Exercise
Which lines of the data contain the string "rounded"? Copy every one of them.

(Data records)
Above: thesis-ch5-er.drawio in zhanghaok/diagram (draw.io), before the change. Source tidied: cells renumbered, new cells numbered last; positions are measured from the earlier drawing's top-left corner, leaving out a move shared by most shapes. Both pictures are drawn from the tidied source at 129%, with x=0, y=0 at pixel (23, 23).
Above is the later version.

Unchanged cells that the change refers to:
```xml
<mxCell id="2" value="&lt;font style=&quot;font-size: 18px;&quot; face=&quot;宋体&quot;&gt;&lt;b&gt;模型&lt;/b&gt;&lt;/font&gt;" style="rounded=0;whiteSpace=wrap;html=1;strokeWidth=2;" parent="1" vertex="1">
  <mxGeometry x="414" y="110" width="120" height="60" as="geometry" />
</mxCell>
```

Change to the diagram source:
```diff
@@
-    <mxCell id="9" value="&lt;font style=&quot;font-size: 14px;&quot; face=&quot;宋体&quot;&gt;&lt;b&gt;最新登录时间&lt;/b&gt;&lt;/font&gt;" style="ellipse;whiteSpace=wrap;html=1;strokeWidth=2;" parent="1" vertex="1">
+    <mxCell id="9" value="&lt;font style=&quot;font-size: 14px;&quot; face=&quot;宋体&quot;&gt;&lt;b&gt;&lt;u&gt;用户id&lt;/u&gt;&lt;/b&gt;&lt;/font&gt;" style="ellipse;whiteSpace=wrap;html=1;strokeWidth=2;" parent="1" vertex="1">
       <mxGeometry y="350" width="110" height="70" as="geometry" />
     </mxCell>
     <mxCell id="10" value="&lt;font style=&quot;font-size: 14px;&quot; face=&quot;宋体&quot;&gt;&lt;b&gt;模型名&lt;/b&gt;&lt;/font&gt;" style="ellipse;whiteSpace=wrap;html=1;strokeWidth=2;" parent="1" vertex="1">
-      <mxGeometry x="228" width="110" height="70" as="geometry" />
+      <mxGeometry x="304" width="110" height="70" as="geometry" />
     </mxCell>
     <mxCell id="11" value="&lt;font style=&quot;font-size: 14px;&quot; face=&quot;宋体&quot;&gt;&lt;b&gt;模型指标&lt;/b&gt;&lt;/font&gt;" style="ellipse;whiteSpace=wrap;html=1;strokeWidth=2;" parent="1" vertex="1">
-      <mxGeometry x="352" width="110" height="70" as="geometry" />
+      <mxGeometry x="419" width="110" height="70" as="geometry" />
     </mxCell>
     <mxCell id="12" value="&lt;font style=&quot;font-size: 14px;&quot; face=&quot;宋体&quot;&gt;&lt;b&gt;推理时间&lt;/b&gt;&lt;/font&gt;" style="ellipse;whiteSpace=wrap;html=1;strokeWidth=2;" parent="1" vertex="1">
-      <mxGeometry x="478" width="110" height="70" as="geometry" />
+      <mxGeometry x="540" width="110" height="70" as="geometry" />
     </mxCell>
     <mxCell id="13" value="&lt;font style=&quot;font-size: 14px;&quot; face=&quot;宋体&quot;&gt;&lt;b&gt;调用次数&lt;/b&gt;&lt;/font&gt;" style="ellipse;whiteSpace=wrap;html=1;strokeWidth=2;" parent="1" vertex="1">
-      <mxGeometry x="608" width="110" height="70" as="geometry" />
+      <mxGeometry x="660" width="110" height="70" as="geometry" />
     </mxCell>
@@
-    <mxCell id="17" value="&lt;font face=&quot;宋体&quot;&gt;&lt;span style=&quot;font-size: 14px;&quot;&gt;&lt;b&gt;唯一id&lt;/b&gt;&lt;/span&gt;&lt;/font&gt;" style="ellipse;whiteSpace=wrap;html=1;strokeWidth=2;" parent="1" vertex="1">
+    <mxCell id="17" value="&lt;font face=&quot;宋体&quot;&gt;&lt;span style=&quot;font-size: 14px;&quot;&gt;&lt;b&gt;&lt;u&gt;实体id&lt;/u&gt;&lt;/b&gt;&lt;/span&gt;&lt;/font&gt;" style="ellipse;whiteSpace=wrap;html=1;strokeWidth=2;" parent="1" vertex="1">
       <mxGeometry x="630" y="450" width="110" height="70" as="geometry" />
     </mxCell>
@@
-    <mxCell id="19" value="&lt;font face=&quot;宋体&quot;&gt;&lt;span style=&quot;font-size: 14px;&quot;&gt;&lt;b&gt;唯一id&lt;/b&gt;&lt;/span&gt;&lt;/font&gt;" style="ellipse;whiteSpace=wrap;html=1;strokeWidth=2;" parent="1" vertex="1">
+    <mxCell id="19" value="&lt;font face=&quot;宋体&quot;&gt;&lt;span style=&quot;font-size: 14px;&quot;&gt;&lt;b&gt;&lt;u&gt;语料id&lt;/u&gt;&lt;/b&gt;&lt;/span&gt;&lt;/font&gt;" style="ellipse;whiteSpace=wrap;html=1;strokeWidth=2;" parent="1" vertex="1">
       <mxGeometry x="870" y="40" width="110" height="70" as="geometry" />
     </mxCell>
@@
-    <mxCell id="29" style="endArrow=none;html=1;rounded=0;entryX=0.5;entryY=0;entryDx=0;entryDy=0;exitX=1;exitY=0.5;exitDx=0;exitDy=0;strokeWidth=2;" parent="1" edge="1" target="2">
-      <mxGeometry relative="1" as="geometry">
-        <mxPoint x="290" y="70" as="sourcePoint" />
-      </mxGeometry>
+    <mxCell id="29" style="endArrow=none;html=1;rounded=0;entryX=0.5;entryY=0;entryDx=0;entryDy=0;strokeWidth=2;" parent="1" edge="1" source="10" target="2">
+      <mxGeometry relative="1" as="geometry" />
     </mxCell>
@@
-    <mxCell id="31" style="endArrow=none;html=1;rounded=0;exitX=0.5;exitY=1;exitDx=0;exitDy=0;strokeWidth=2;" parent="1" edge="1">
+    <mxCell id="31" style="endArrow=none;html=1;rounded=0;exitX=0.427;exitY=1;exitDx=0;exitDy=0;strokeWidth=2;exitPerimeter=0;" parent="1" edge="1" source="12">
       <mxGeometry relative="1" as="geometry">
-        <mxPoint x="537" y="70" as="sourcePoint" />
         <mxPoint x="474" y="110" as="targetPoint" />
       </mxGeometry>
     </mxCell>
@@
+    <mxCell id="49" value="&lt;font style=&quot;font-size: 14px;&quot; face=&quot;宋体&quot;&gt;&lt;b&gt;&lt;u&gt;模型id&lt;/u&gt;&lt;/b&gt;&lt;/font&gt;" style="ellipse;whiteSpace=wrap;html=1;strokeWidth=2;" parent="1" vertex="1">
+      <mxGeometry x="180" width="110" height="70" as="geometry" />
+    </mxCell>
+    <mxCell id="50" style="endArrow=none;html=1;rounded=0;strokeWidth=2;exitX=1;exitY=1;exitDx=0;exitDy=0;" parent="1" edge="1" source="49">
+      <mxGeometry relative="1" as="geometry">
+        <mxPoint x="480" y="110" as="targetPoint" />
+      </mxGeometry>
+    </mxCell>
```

Result of this task
<mxCell id="2" value="&lt;font style=&quot;font-size: 18px;&quot; face=&quot;宋体&quot;&gt;&lt;b&gt;模型&lt;/b&gt;&lt;/font&gt;" style="rounded=0;whiteSpace=wrap;html=1;strokeWidth=2;" parent="1" vertex="1">
-    <mxCell id="29" style="endArrow=none;html=1;rounded=0;entryX=0.5;entryY=0;entryDx=0;entryDy=0;exitX=1;exitY=0.5;exitDx=0;exitDy=0;strokeWidth=2;" parent="1" edge="1" target="2">
+    <mxCell id="29" style="endArrow=none;html=1;rounded=0;entryX=0.5;entryY=0;entryDx=0;entryDy=0;strokeWidth=2;" parent="1" edge="1" source="10" target="2">
-    <mxCell id="31" style="endArrow=none;html=1;rounded=0;exitX=0.5;exitY=1;exitDx=0;exitDy=0;strokeWidth=2;" parent="1" edge="1">
+    <mxCell id="31" style="endArrow=none;html=1;rounded=0;exitX=0.427;exitY=1;exitDx=0;exitDy=0;strokeWidth=2;exitPerimeter=0;" parent="1" edge="1" source="12">
+    <mxCell id="50" style="endArrow=none;html=1;rounded=0;strokeWidth=2;exitX=1;exitY=1;exitDx=0;exitDy=0;" parent="1" edge="1" source="49">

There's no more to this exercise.